“House price growth has definitely cooled [see graph below], but we don’t yet know whether this is a structural change or whether the market is just temporarily pausing for breath.”
McLean talked about the social impact of the median house price in Auckland being 8.8 times the median household income, noting the difficulty young people have getting on the property ladder and workers being able to afford to live in Auckland.
“It’s contributed to an increasing gap in wealth between those who own property and those who don’t.
“It also has wider distortionary economic effects. For example, by locking up a lot of the nation’s savings in housing, rather than letting it flow to other asset classes such as the stock market or funds management, where it can be recycled to businesses who need capital.”
Shared equity loans
While the government is exploring shared equity models with banks, McLean said Westpac was writing a “small but increasing number of shared equity loans for families purchasing their first homes”.
Westpac has partnered with the NZ Housing Foundation and is talking to a number of iwi about shared equity lending.
“The shared equity is provided to the family at a level that ensures the family can afford to meet the mortgage payments at the start based on their current income," McLean said.
“We’re keen to support this concept. We think it’s got potential for further growth.”
McLean also noted the Welcome Home Loan scheme, whereby Housing New Zealand can underwrite home loans issued by selected banks so that first home buyers only need a 10% deposit.
He said draw-downs on these loans in the last summer season were up 159% from the previous year.

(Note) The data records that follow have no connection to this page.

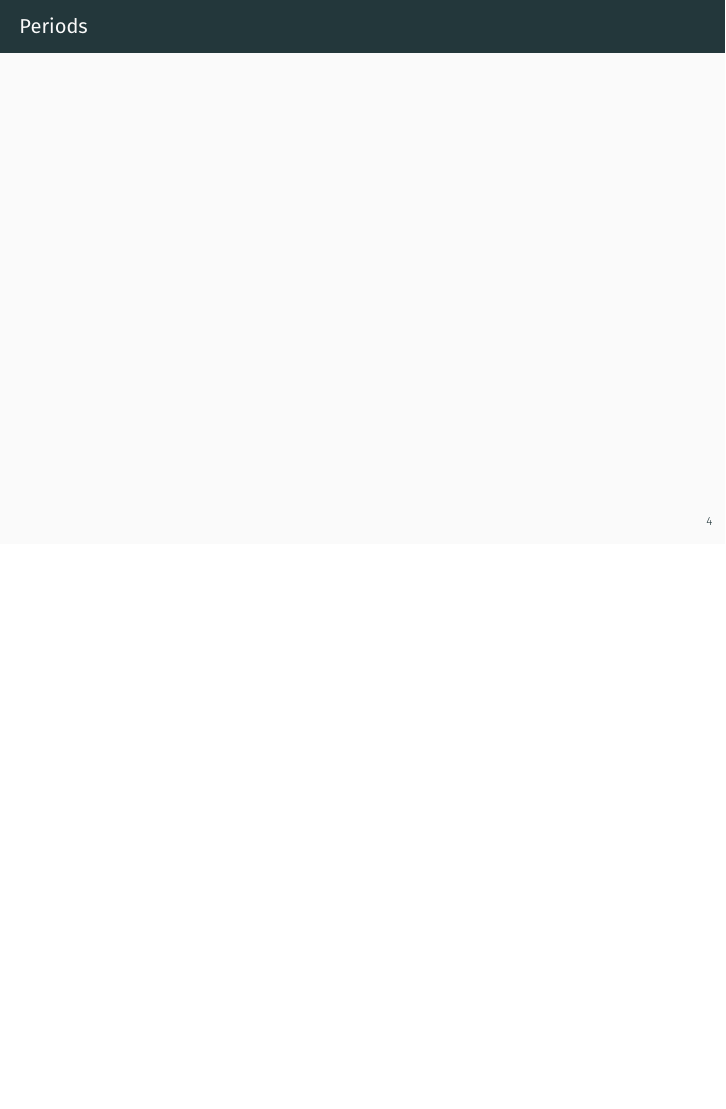
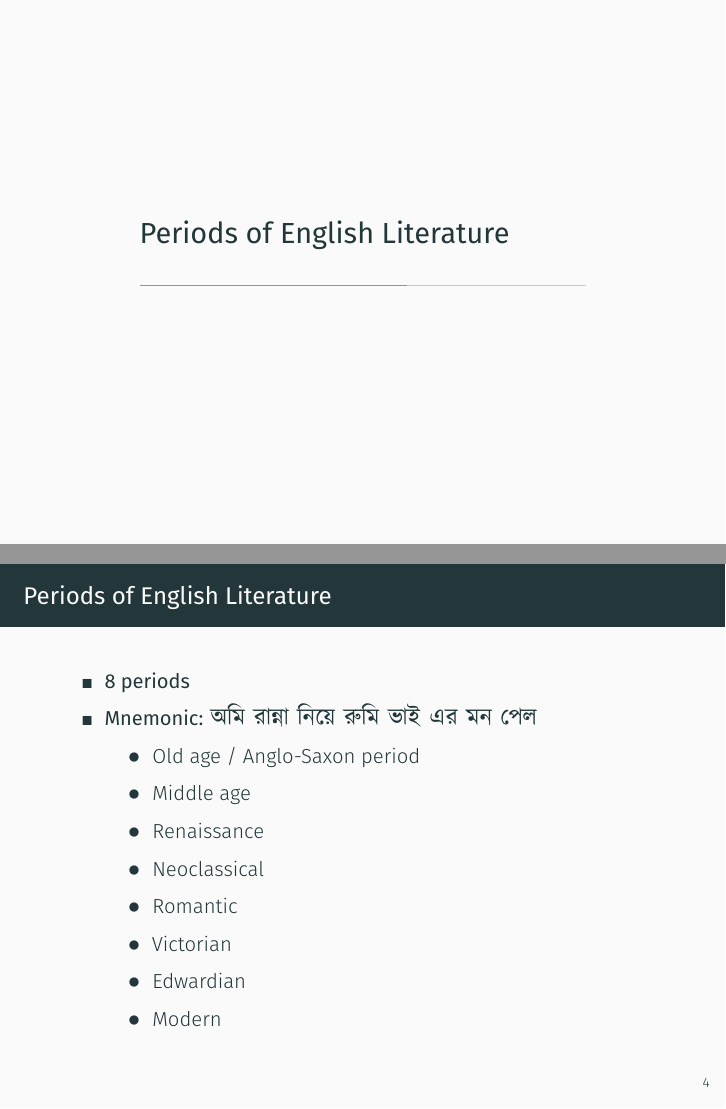
Before and after one commit to susmit31/bcs-notes, an R Markdown document (lit.Rmd): page 5 of 5 before the commit and pages 4 and 5 of 6 after it, the two joined at a grey line. The pictures show the output file pdfs/lit.pdf that the author committed with the source.

Commit message:
added periodsoflit

```diff
--- a/lit.Rmd
+++ b/lit.Rmd
@@ -9,7 +9,7 @@ output:
   keep_tex: yes
 theme: metropolis
 classoption: progressbar=frametitle
-fontsize: 10pt
+fontsize: 12pt
 header-includes:
   - \setbeamersize{text margin left=10mm,text margin right=10mm}
   - \setbeamertemplate{frametitle continuation}{}
@@ -38,4 +38,14 @@ What follows are my own notes on English Literature for BCS. There probably
 
 \hfill \today
 
-# Periods
+# Periods of English Literature
+- **8 periods**
+- **Mnemonic:** \banglatext{অমি রান্না নিয়ে রুমি ভাই এর মন পেল}
+	- Old age / Anglo-Saxon period
+	- Middle age
+	- Renaissance
+	- Neoclassical
+	- Romantic
+	- Victorian
+	- Edwardian
+	- Modern
```
Also changed, not shown: lit.tex, pdfs/lit.pdf, lit.Rmd (1 more changed lines).
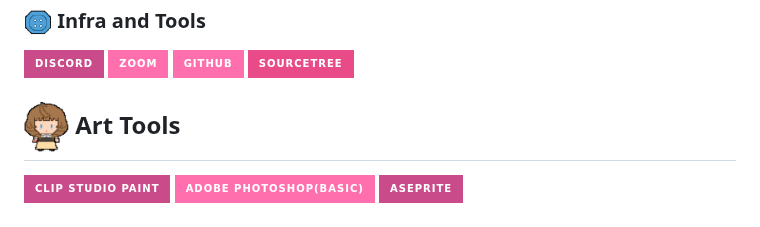
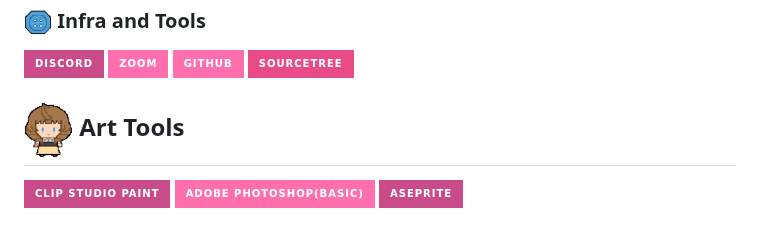
Before and after one commit to sungminjung066-lang/sungminjung066-lang, a Markdown page: README.md, the part around the change. GitHub-like rendering; pictures changed too: assets/Ella_human.png; badges without logos.

Commit message:
엘라 이미지 수정

```diff
--- a/README.md
+++ b/README.md
@@ -12,7 +12,7 @@
 
 ![Discord](https://img.shields.io/badge/Discord-C94B8A?style=for-the-badge&logo=discord&logoColor=white) ![Zoom](https://img.shields.io/badge/ZOOM-FF6FAE?style=for-the-badge&logo=zoom&logoColor=white) ![GitHub](https://img.shields.io/badge/GitHub-FF6FAE?style=for-the-badge&logo=github&logoColor=white) ![SourceTree](https://img.shields.io/badge/SourceTree-E94B88?style=for-the-badge&logo=sourcetree&logoColor=white)
 
-## <img src="assets/Ella_human.png" width="45" align="center" /> Art Tools
+## <img src="assets/Ella_human.png" width="49" align="center" /> Art Tools
 
 ![CLIP%20STUDIO%20PAINT](https://img.shields.io/badge/CLIP%20STUDIO%20PAINT-C94B8A?style=for-the-badge) ![Adobe Photoshop](<https://img.shields.io/badge/Adobe%20Photoshop(Basic)-FF6FAE?style=for-the-badge&logo=adobephotoshop&logoColor=white>) ![Aseprite](https://img.shields.io/badge/Aseprite-C94B8A?style=for-the-badge)
 
```
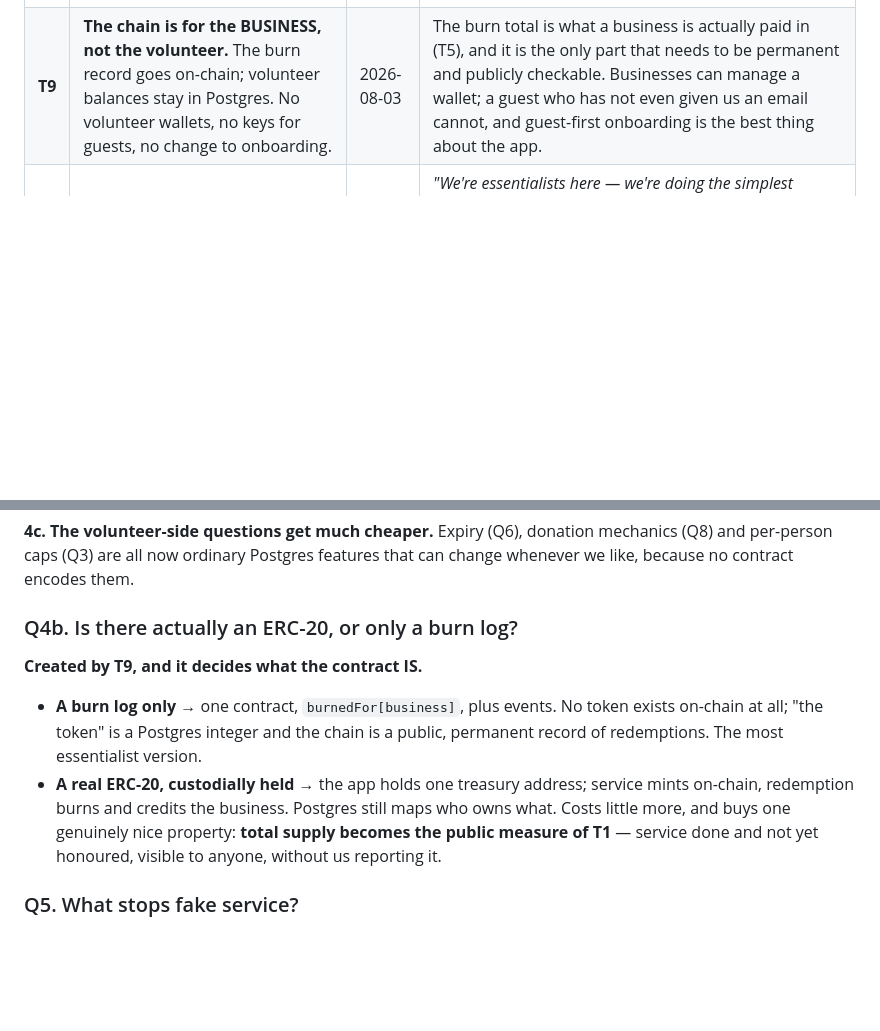
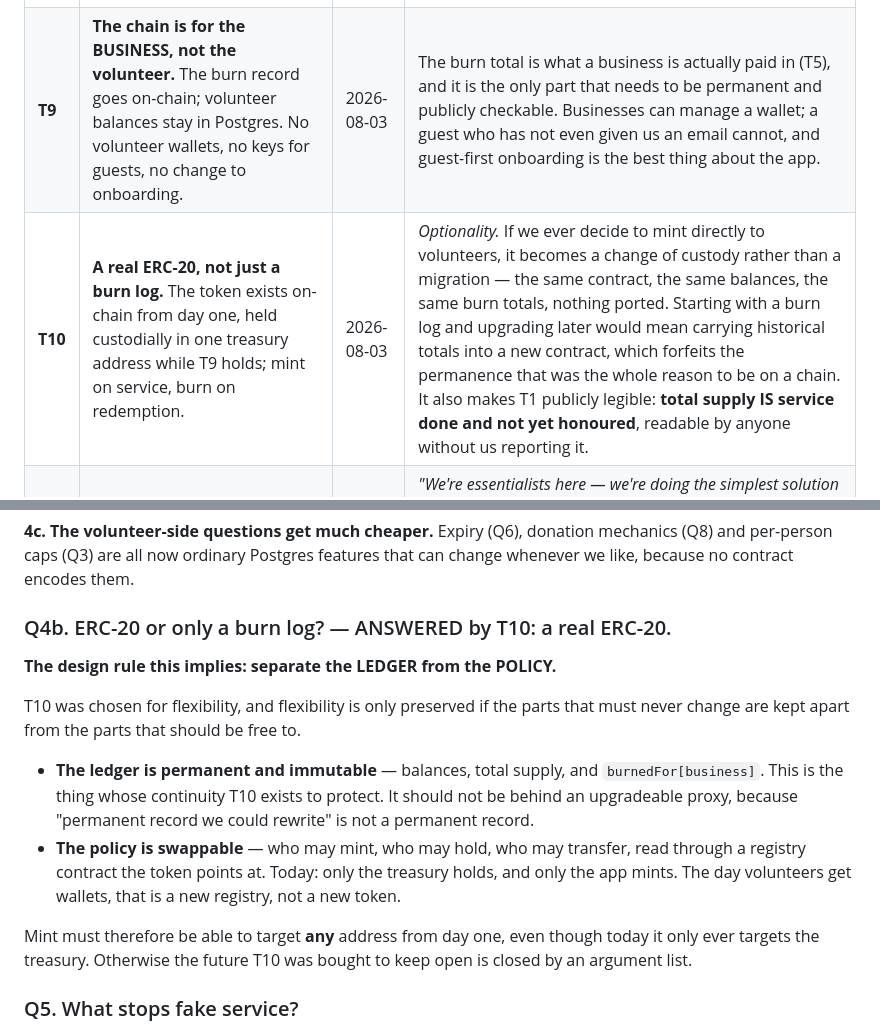
Before and after one commit to techtobefree/active-impact, a Markdown page: docs/ideas/TOKEN_ONCHAIN.md, 2 parts joined by grey strips. GitHub-like rendering; blank space fills up the shorter version.

Commit message:
Token T10: a real ERC-20 from day one, for optionality
The founder's reasoning, recorded as the decision's why: if we ever decide
to mint directly to volunteers it becomes a change of CUSTODY rather than a
migration — same contract, same balances, same burn totals, nothing ported.
Starting with a burn log and upgrading later would mean carrying historical
totals into a new contract, forfeiting the permanence that was the whole
reason to be on a chain in the first place.

It also makes T1 publicly legible: total supply IS service done and not yet
honoured, readable by anyone without us reporting it.

Records the design rule this implies — separate the ledger from the policy.
The ledger (balances, supply, burn totals) is immutable, because a permanent
record we could rewrite is not a permanent record. The policy (who may mint,
hold, transfer) is read through a swappable registry, so the day volunteers
get wallets is a new registry rather than a new token. Mint must be able to
target any address from day one, or the future T10 exists to protect is
closed by an argument list.

```diff
--- a/docs/ideas/TOKEN_ONCHAIN.md
+++ b/docs/ideas/TOKEN_ONCHAIN.md
@@ -29,6 +29,7 @@ decisions, so they can be cited from code and from other docs.
 | **T6** | **A listing is BINDING until withdrawn.** A business cannot decline an individual token holder. Their control is the listing: withdraw it, or bound it with a quantity. | 2026-08-03 | The stated goal is to *reliably* reward service. A token is worth something only if what it buys cannot evaporate at the counter, and one refusal in front of a friend does more damage than ten smooth redemptions repair. |
 | **T7** | **The token burns at CLAIM, not at handover.** | 2026-08-03 | Binding is only as real as this moment. Burning at claim means the holder walks in with a receipt for something already paid for, and a business that wants out cannot simply be slow. The cost is no-shows — accepted in T8. |
 | **T9** | **The chain is for the BUSINESS, not the volunteer.** The burn record goes on-chain; volunteer balances stay in Postgres. No volunteer wallets, no keys for guests, no change to onboarding. | 2026-08-03 | The burn total is what a business is actually paid in (T5), and it is the only part that needs to be permanent and publicly checkable. Businesses can manage a wallet; a guest who has not even given us an email cannot, and guest-first onboarding is the best thing about the app. |
+| **T10** | **A real ERC-20, not just a burn log.** The token exists on-chain from day one, held custodially in one treasury address while T9 holds; mint on service, burn on redemption. | 2026-08-03 | *Optionality.* If we ever decide to mint directly to volunteers, it becomes a change of custody rather than a migration — the same contract, the same balances, the same burn totals, nothing ported. Starting with a burn log and upgrading later would mean carrying historical totals into a new contract, which forfeits the permanence that was the whole reason to be on a chain. It also makes T1 publicly legible: **total supply IS service done and not yet honoured**, readable by anyone without us reporting it. |
 | **T8** | **An uncollected claim stays burned.** No expiry, no refund, no pickup confirmation. The business keeps the credit even if the goods never left the shelf. | 2026-08-03 | *"We're essentialists here — we're doing the simplest solution and we can evolve into stuff like that later."* Every alternative buys accuracy with a mechanism: expiry means re-minting and a counter that can go **down**, so "burned" would stop being final; confirmation adds a step to every redemption to fix a case that may be rare. Ship the simple thing, watch the drift, and only pay for accuracy if it turns out to matter. |
 
 ### Leaning, but NOT decided
@@ -123,18 +124,25 @@ That is still worth having, and it is worth saying out loud rather than letting
 mechanics (Q8) and per-person caps (Q3) are all now ordinary Postgres features
 that can change whenever we like, because no contract encodes them.
 
-### Q4b. Is there actually an ERC-20, or only a burn log?
+### Q4b. ERC-20 or only a burn log? — ANSWERED by T10: a real ERC-20.
 
-**Created by T9, and it decides what the contract IS.**
+**The design rule this implies: separate the LEDGER from the POLICY.**
 
-- **A burn log only** → one contract, `burnedFor[business]`, plus events. No
-  token exists on-chain at all; "the token" is a Postgres integer and the chain
-  is a public, permanent record of redemptions. The most essentialist version.
-- **A real ERC-20, custodially held** → the app holds one treasury address;
-  service mints on-chain, redemption burns and credits the business. Postgres
-  still maps who owns what. Costs little more, and buys one genuinely nice
-  property: **total supply becomes the public measure of T1** — service done and
-  not yet honoured, visible to anyone, without us reporting it.
+T10 was chosen for flexibility, and flexibility is only preserved if the parts
+that must never change are kept apart from the parts that should be free to.
+
+- **The ledger is permanent and immutable** — balances, total supply, and
+  `burnedFor[business]`. This is the thing whose continuity T10 exists to
+  protect. It should not be behind an upgradeable proxy, because "permanent
+  record we could rewrite" is not a permanent record.
+- **The policy is swappable** — who may mint, who may hold, who may transfer,
+  read through a registry contract the token points at. Today: only the treasury
+  holds, and only the app mints. The day volunteers get wallets, that is a new
+  registry, not a new token.
+
+Mint must therefore be able to target **any** address from day one, even though
+today it only ever targets the treasury. Otherwise the future T10 was bought to
+keep open is closed by an argument list.
 
 ### Q5. What stops fake service?
 
```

Turning to the supply-side, McLean said there was also much that could be done around the supply of land, the speed at which housing can be constructed, consented and built, and the need for densification.
“As a country we also need to modernise the way we build houses,” he said.
McLean noted a pilot Westpac is running whereby it’s financing the building of six prefabricated houses. He said the aim was to roll this out more widely later in the year.